We saw this last week with the use of a malicious domain called readowne[.]com.  If you go back to our opening “shocking discovery” email and look at the domain displayed at the bottom when we moused over any link, you’ll see that it points to this domain…. readowne[.]com. So, too, does this email intended to attract gun enthusiasts, with the subject line “Qualify to Carry a Gun Legally. Start your FREE Course Today!”  Though the sender’s domain source is withopod[.]com, registered last February and hosted in France, all links point to  readowne[.]com.  This email claims to represent the “National Concealed Academy” (which is a questionable group with a 1.4 star rating on Facebook as of this publication date) but, as is typical for cybercriminals, the claim is malarky.

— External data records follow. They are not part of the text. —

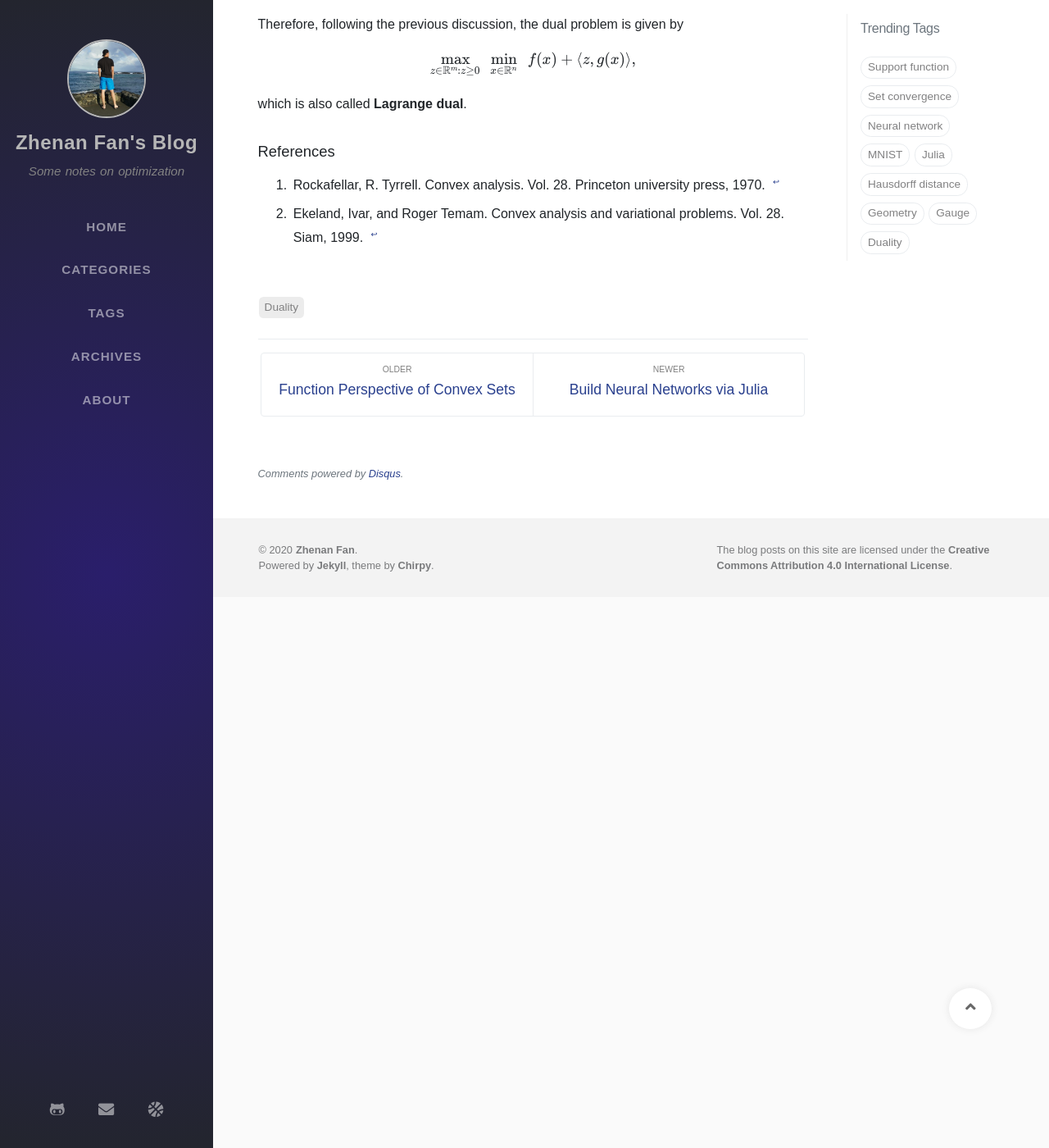
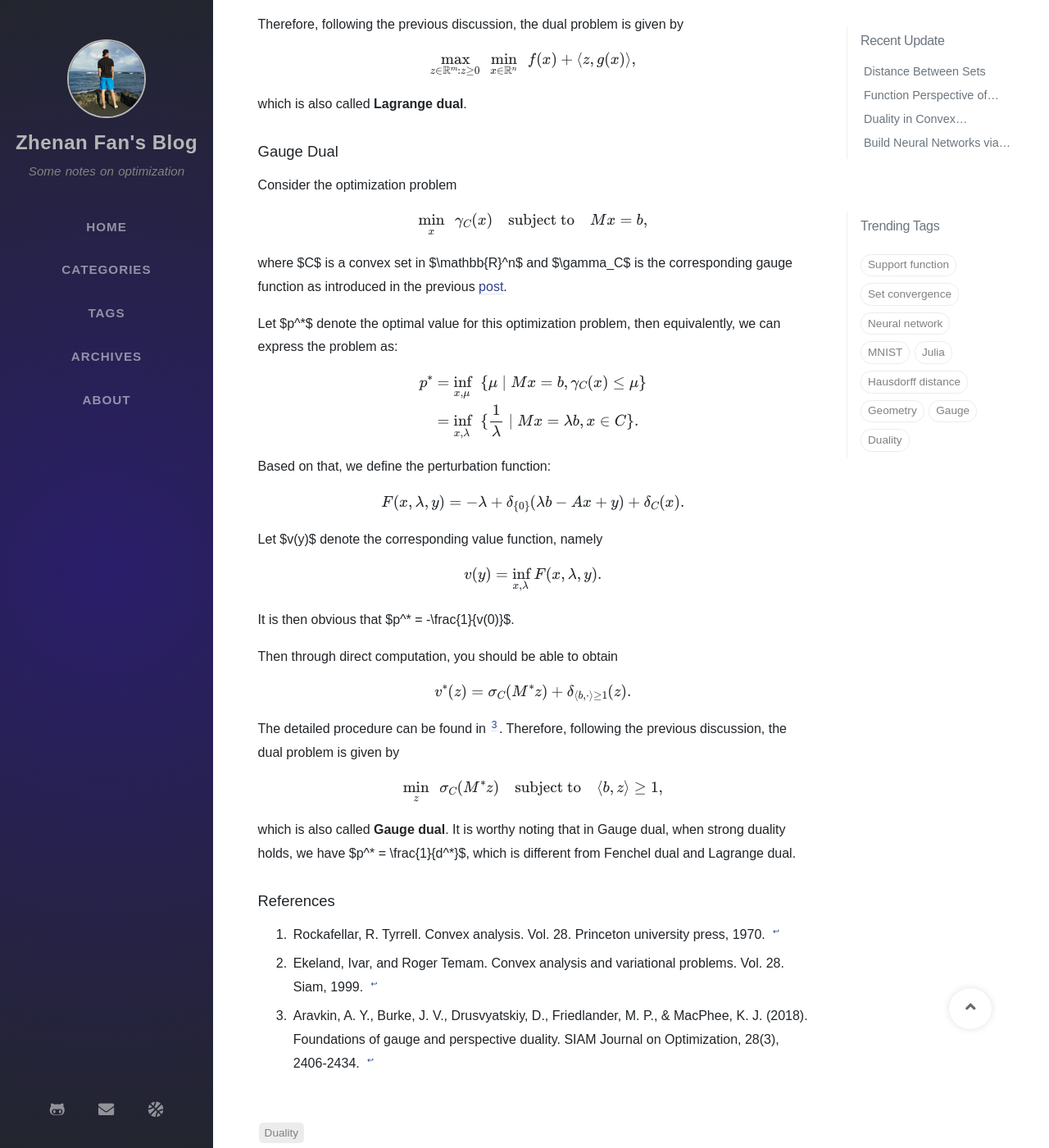
Before and after one commit to ZhenanFanUBC/ZhenanFanUBC.github.io, a Jekyll site: the page built from _posts/2020-01-10-duality-in-convex-optimization.md, in a window 1280 px wide and 1400 px high, scrolled down 4164 px. Shown: the whole window at 82% size. Built offline with Jekyll 4.4.1, drawn with Linux system fonts in a browser that asks for light colours; nearby versions of some CDN libraries; some web fonts are replaced; formulas are drawn with MathJax 3; comment, search, counter and statistics services are not loaded; some of the changed text lies outside the part shown.

Commit message:
Update 2020-01-10-duality-in-convex-optimization.md

```diff
--- a/_posts/2020-01-10-duality-in-convex-optimization.md
+++ b/_posts/2020-01-10-duality-in-convex-optimization.md
@@ -75,7 +75,7 @@
 
 $$v^{**}(0) = \max_{z \in \mathbb{R}^m}\enspace -v^*(z).$$
 
-Finally, I am going to explain two most common duals: Fenchel dual and Lagrange dual using the convex duality framework.
+Finally, I am going to explain three most common duals: Fenchel dual, Lagrange dual and Gauge dual using the convex duality framework.
 
 #### Fenchel Dual
 Consider the optimization problem
@@ -164,6 +164,49 @@
 
 which is also called **Lagrange dual**.
 
+#### Gauge Dual
+Consider the optimization problem
+
+$$\min_{x} \enspace \gamma_C(x) \quad\text{subject to}\quad Mx = b,$$
+
+where $C$ is a convex set in $\mathbb{R}^n$ and $\gamma_C$ is the corresponding gauge function as introduced in the previous [post](https://zhenanfanubc.github.io/posts/function-perspective-of-convex-sets).
+
+Let $p^*$ denote the optimal value for this optimization problem, then equivalently, we can express the problem as:
+
+<div>
+$$
+\begin{align}
+ p^* &= \inf_{x, \mu}\enspace\{\mu \mid Mx = b, \gamma_C(x) \leq \mu\}
+ \\&= \inf_{x, \lambda}\enspace\{\frac{1}{\lambda} \mid Mx = \lambda b, x \in C\}.
+\end{align}
+$$
+</div>
+
+Based on that, we define the perturbation function:
+
+$$F(x, \lambda, y) = -\lambda + \delta_{\{0\}}(\lambda b - Ax + y) + \delta_C(x).$$
+
+Let $v(y)$ denote the corresponding value function, namely
+
+$$v(y) = \inf_{x, \lambda} F(x, \lambda, y).$$
+
+It is then obvious that $p^* = -\frac{1}{v(0)}$.
+
+Then through direct computation, you should be able to obtain
+
+$$v^*(z) = \sigma_C(M^*z) + \delta_{\langle b, \cdot\rangle \geq 1}(z).$$
+
+The detailed procedure can be found in [^3]. Therefore, following the previous discussion, the dual problem is given by
+
+$$
+\min_{z} \enspace \sigma_C(M^*z) \quad\text{subject to}\quad \langle b, z\rangle \geq 1,
+$$
+
+which is also called **Gauge dual**. It is worthy noting that in Gauge dual, when strong duality holds, we have $p^* = \frac{1}{d^*}$, which is different from Fenchel dual and Lagrange dual.
+
+
+
 #### References
 [^1]: Rockafellar, R. Tyrrell. Convex analysis. Vol. 28. Princeton university press, 1970.
 [^2]: Ekeland, Ivar, and Roger Temam. Convex analysis and variational problems. Vol. 28. Siam, 1999.
+[^3]: Aravkin, A. Y., Burke, J. V., Drusvyatskiy, D., Friedlander, M. P., & MacPhee, K. J. (2018). Foundations of gauge and perspective duality. SIAM Journal on Optimization, 28(3), 2406-2434.
```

Again, in this next malicious email, the sender’s address is from withopod[.]com and all links point to readowne[.]com.  The email is about a “thyroid health scare.”  “Is Your Thyroid Damaged?” We couldn’t help but notice how odd it was to show an image from a Youtube video of Coca-cola being spilled down a bathtub drain.  What did this have to do with thyroid damage? It took us less than 30 seconds to find the original Youtube video from which this screenshot was taken. And guess what?! It has nothing to do with the thyroid, healthy or otherwise!  It is part of a 17+ minute video about using Coca-cola to fix a plumbing issue in the tub!  

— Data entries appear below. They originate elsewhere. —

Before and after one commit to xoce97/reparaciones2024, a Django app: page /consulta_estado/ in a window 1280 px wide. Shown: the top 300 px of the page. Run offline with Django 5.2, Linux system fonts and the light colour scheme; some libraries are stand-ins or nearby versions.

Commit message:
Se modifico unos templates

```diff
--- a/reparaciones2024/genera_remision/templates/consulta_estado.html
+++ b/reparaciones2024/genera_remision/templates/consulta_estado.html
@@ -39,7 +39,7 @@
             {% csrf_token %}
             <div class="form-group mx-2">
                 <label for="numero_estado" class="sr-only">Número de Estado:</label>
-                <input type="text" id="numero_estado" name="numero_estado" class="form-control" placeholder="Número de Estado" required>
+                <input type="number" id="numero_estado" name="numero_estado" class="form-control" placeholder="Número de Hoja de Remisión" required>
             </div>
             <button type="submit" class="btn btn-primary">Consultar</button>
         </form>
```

(Sometimes we like to get inside the head of cybercriminals and wonder… What were they thinking?!  “Hey Boris, I want to make email to point to our malware using health scare to trick stupid Americans. Do you have idea?” “Sure Yevgeni.  Every American drinks Coke, da? I find you video with Coke in it. All stupid Americans will click link. Now give me another piece vatrushka!”)

What do we know about the “all roads lead to Rome” domain readowne[.]com?  You’ll love this!  It was registered by “Dimple Jiggetts” (We don’t make this stuff up, people!) Now THAT’S A UNIQUE NAME!  Do you think it could be fictitious? Dimple says he lives on “Marsh Lane, Winter Haven, Florida” and Google says that this street doesn’t exist in Winter Haven, Florida.  By the way, Dimple is hosting his website, readowne[.]com, on a server in Denizli, an industrial city in southwest Turkey.  Dimple posted his email address on the WHOIS registry as [email protected][.]com.  Chistotle[.]com was, in turn, registered to someone named Eldridge Engels and sits on a server in Bucharest. (Maybe some of these criminals have a really good laugh trying to think of silly names for Americans?)

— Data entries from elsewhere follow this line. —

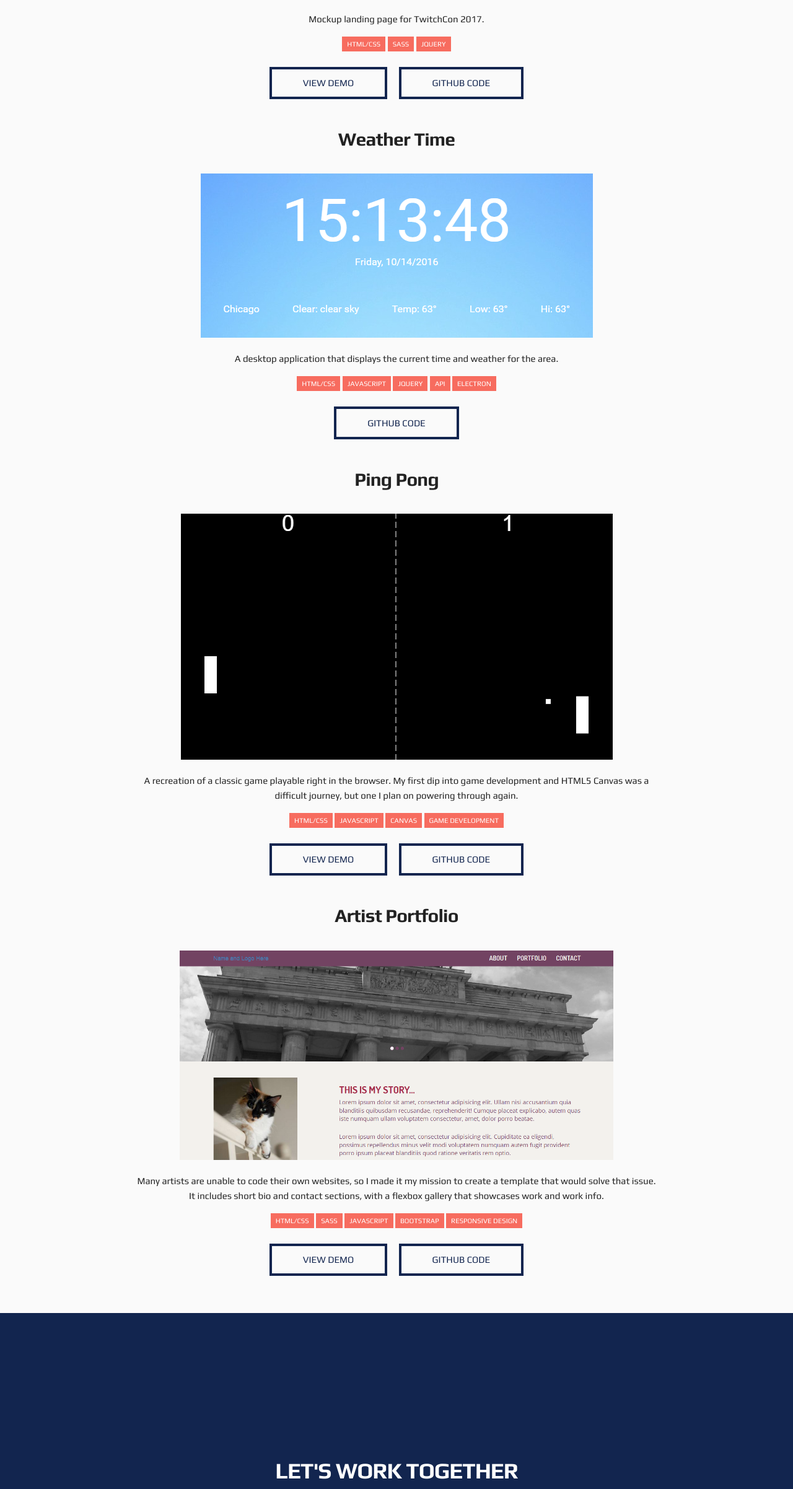
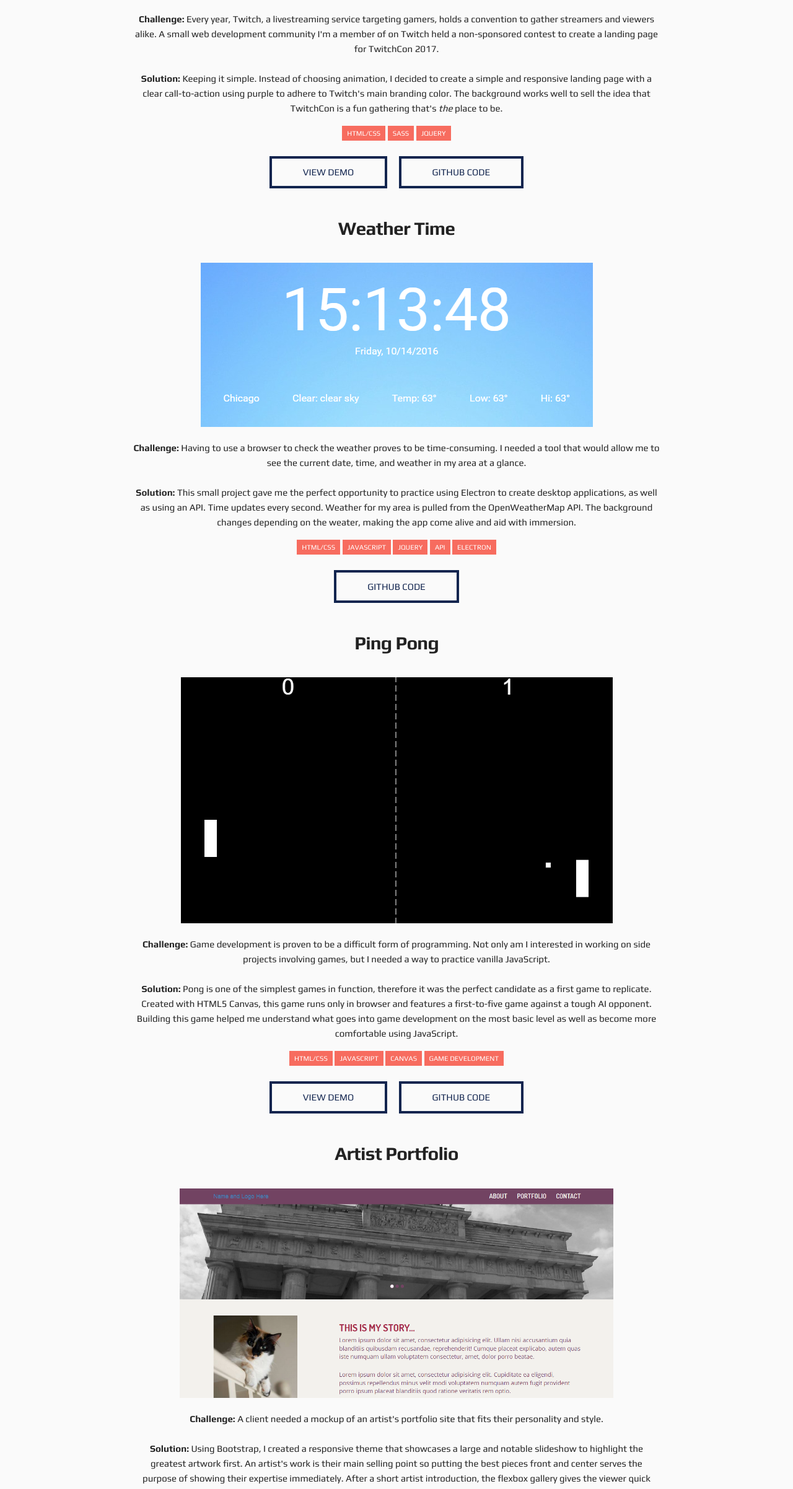
Before and after one commit to anechol/portfolio-site, a website: page app/index.html in a window 1280 px wide. Shown: the part 2267-4670 px from the top of the page at 62% size. Drawn offline with Linux system fonts and the light colour scheme.

Commit message:
Adds more info for projects.

```diff
--- a/app/index.html
+++ b/app/index.html
@@ -130,8 +130,9 @@
 							<figcaption>
 								<h4>TwitchCon 2017</h4>
 							</figcaption>
-							<img src="/img/twitchcon.png" alt="Image displaying a preview of a weather application.">
-							<figcaption>Mockup landing page for TwitchCon 2017.</figcaption>
+							<img src="/img/twitchcon.png" alt="Image displaying a preview of a landing page for Twitch.">
+							<figcaption><strong>Challenge: </strong>Every year, Twitch, a livestreaming service targeting gamers, holds a convention to gather streamers and viewers alike. A small web development community I'm a member of on Twitch held a non-sponsored contest to create a landing page for TwitchCon 2017. <br> <br>
+							<strong>Solution: </strong>Keeping it simple. Instead of choosing animation, I decided to create a simple and responsive landing page with a clear call-to-action using purple to adhere to Twitch's main branding color. The background works well to sell the idea that TwitchCon is a fun gathering that's <em>the</em> place to be.</figcaption>
 							<ul class="tags">
 								<li>HTML/CSS</li>
 								<li>Sass</li>
@@ -147,7 +148,8 @@
 								<h4>Weather Time</h4>
 							</figcaption>
 							<img src="/img/weather.png" alt="Image displaying a preview of a weather application.">
-							<figcaption>A desktop application that displays the current time and weather for the area.</figcaption>
+							<figcaption><strong>Challenge: </strong>Having to use a browser to check the weather proves to be time-consuming. I needed a tool that would allow me to see the current date, time, and weather in my area at a glance.<br> <br>
+							<strong>Solution: </strong>This small project gave me the perfect opportunity to practice using Electron to create desktop applications, as well as using an API. Time updates every second. Weather for my area is pulled from the OpenWeatherMap API. The background changes depending on the weater, making the app come alive and aid with immersion.</figcaption>
 							<ul class="tags">
 								<li>HTML/CSS</li>
 								<li>JavaScript</li>
@@ -164,7 +166,8 @@
 								<h4>Ping Pong</h4>
 							</figcaption>
 							<img src="/img/pong.png" alt="Image displaying a preview of a ping pong browser game.">
-							<figcaption>A recreation of a classic game playable right in the browser. My first dip into game development and HTML5 Canvas was a difficult journey, but one I plan on powering through again.</figcaption>
+							<figcaption><strong>Challenge: </strong>Game development is proven to be a difficult form of programming. Not only am I interested in working on side projects involving games, but I needed a way to practice vanilla JavaScript.<br> <br>
+							<strong>Solution: </strong>Pong is one of the simplest games in function, therefore it was the perfect candidate as a first game to replicate. Created with HTML5 Canvas, this game runs only in browser and features a first-to-five game against a tough AI opponent. Building this game helped me understand what goes into game development on the most basic level as well as become more comfortable using JavaScript.</figcaption>
 							<ul class="tags">
 								<li>HTML/CSS</li>
 								<li>JavaScript</li>
@@ -181,7 +184,8 @@
 								<h4>Artist Portfolio</h4>
 							</figcaption>
 							<img src="/img/artist-site.png" alt="Image displaying a preview of an artist portfolio template.">
-							<figcaption>Many artists are unable to code their own websites, so I made it my mission to create a template that would solve that issue. It includes short bio and contact sections, with a flexbox gallery that showcases work and work info.</figcaption>
+							<figcaption><strong>Challenge: </strong>A client needed a mockup of an artist's portfolio site that fits their personality and style.<br> <br>
+							<strong>Solution: </strong>Using Bootstrap, I created a responsive theme that showcases a large and notable slideshow to highlight the greatest artwork first. An artist's work is their main selling point so putting the best pieces front and center serves the purpose of showing their expertise immediately. After a short artist introduction, the flexbox gallery gives the viewer quick access to information on each art piece without opening a new page. Flexbox made it easy to organize the works of art on all devices. Finally, links to forms of contact and the artist's terms of service are included for freelance purposes.</figcaption>
 							<ul class="tags">
 								<li>HTML/CSS</li>
 								<li>Sass</li>
--- a/app/sass/layout/_footer.sass
+++ b/app/sass/layout/_footer.sass
@@ -4,7 +4,7 @@
 	background: $blue
 	color: white
 	text-align: center
-	// overflow: hidden
+	overflow: hidden
 
 .table
 	+table
```
Also changed, not shown: app/css/main.css, 1 other file.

So, if you wonder what other malicious emails did Dimple use to target us with here are three more…

  • Get your free bottle of CBD hemp oil today!
  • Stop paying for Cable!
  • Amazing Sale! Get This Diet Product for a Huge Discount… (Unbelievable Results.)

At least VirusTotal.com knew that readowne[.]com has been found to be malicious by the security service Forcepoint!

FOR YOUR SAFETY: Someone is trying to hide where that links points to

An “IP address” refers to the number system that underlies all devices connected to the Internet..  DNS, or Domain Name System, is the set of instructions that enables us to type something like TheDailyScam.com into a web browser instead of having to know the IP address of the server that hosts our website.  And so, if you see that a link DOESN’T show a domain name, but instead shows an IP address, it usually means that someone is trying to hide where that link points to.  Like in this next email. The links point to the IP address that begins 176.113. Where is that computer hiding? In Russia, of course! (We used IPlocation.net to find the location of that IP address.)  If you want to learn more about IP sleuthing to expose online fraud, watch our 3 minute video!

 

 


Until next week, surf safely!